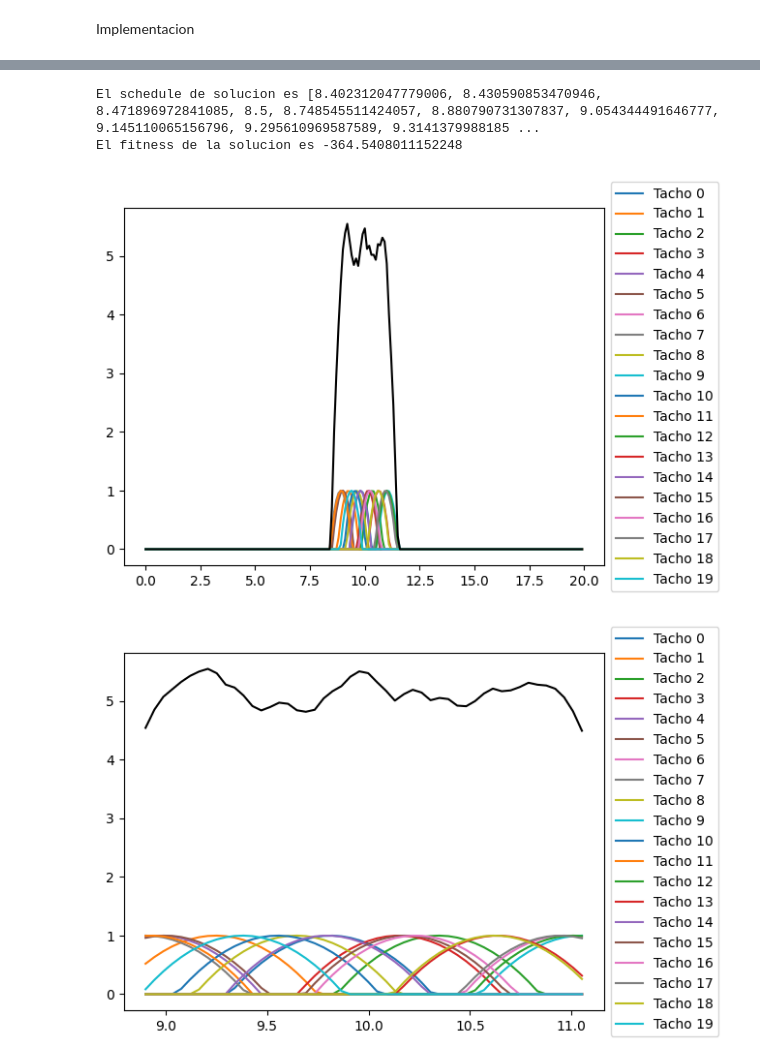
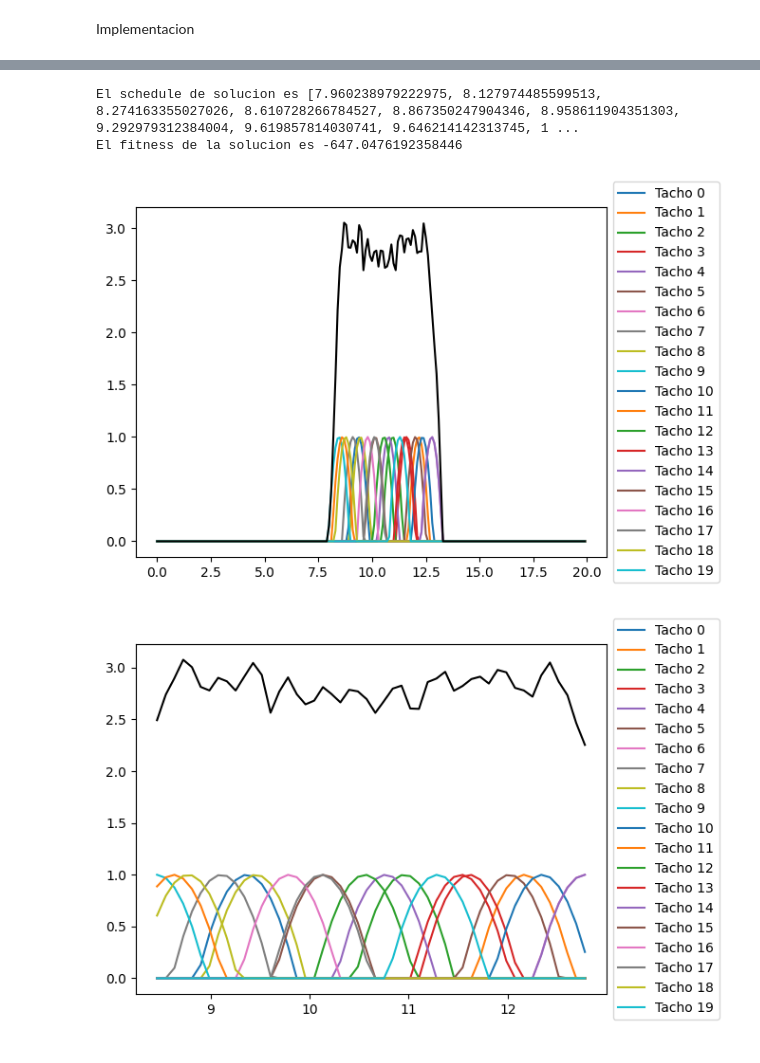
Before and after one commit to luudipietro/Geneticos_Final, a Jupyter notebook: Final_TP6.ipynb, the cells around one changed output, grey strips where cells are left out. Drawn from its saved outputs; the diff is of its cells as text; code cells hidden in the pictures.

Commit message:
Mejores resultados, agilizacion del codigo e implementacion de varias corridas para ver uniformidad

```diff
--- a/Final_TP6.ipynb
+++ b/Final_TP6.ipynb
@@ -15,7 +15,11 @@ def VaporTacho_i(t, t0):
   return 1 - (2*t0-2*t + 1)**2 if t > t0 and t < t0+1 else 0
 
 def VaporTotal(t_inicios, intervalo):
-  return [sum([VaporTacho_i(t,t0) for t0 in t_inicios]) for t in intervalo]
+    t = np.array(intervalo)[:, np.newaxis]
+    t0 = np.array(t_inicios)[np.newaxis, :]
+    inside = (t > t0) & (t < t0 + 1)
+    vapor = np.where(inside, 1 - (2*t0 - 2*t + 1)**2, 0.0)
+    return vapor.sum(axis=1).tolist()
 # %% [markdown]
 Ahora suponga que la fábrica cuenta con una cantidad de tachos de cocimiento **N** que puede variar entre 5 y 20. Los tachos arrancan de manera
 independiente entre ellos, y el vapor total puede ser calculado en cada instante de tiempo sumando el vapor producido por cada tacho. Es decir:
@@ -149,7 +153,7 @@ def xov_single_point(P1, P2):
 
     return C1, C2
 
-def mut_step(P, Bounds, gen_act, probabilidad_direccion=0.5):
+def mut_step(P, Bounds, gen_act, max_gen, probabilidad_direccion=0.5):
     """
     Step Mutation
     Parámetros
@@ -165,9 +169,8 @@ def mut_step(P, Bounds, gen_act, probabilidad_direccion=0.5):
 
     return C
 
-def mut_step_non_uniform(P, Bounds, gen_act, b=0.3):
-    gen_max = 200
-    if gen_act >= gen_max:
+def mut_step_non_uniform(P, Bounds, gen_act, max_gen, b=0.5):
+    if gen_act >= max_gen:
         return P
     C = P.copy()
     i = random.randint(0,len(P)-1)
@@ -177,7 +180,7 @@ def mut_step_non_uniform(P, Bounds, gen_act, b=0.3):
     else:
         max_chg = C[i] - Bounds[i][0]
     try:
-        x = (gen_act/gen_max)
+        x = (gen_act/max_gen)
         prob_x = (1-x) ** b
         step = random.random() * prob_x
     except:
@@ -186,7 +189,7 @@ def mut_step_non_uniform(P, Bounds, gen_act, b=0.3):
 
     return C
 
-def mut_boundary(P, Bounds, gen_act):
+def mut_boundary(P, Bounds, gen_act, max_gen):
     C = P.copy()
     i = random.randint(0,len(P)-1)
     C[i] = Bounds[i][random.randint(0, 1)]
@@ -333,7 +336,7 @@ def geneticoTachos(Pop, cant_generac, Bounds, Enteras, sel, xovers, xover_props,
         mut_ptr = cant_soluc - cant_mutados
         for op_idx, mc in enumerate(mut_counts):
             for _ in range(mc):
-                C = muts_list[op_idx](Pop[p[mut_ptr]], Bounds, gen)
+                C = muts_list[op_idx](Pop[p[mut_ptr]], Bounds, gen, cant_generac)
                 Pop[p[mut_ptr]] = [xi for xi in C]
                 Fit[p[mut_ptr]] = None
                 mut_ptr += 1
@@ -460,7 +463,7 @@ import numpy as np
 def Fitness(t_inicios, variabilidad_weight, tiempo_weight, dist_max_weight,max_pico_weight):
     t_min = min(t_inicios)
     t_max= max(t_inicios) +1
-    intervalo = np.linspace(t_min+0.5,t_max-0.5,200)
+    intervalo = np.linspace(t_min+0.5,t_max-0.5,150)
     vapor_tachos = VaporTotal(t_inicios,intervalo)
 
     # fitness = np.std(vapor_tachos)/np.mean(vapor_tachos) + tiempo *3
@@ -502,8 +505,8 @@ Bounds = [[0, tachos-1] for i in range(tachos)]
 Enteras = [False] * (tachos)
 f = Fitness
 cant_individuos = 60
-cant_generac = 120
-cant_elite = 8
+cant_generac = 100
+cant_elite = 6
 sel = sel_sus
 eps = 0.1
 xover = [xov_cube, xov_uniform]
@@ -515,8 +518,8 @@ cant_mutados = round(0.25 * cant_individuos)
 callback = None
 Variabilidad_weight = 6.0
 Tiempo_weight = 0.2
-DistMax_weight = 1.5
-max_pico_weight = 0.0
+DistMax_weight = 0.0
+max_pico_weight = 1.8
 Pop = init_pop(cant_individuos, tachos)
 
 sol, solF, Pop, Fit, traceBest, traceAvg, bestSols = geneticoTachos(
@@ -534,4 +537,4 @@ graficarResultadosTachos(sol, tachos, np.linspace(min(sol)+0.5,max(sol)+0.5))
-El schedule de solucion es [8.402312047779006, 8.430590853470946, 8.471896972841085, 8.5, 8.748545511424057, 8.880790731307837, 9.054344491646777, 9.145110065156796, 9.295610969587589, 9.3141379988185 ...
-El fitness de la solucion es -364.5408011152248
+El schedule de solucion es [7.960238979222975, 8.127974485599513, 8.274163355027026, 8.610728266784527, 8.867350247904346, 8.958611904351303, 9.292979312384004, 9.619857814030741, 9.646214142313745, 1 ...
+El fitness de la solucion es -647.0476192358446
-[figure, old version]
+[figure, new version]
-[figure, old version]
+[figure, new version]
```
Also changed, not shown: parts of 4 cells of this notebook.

■ ■ ■ ■ ■ ■ ■

**Assignment**: Based on the records above, count the lines in which "return" occurs and provide only the number.

**Answer for the task**: 7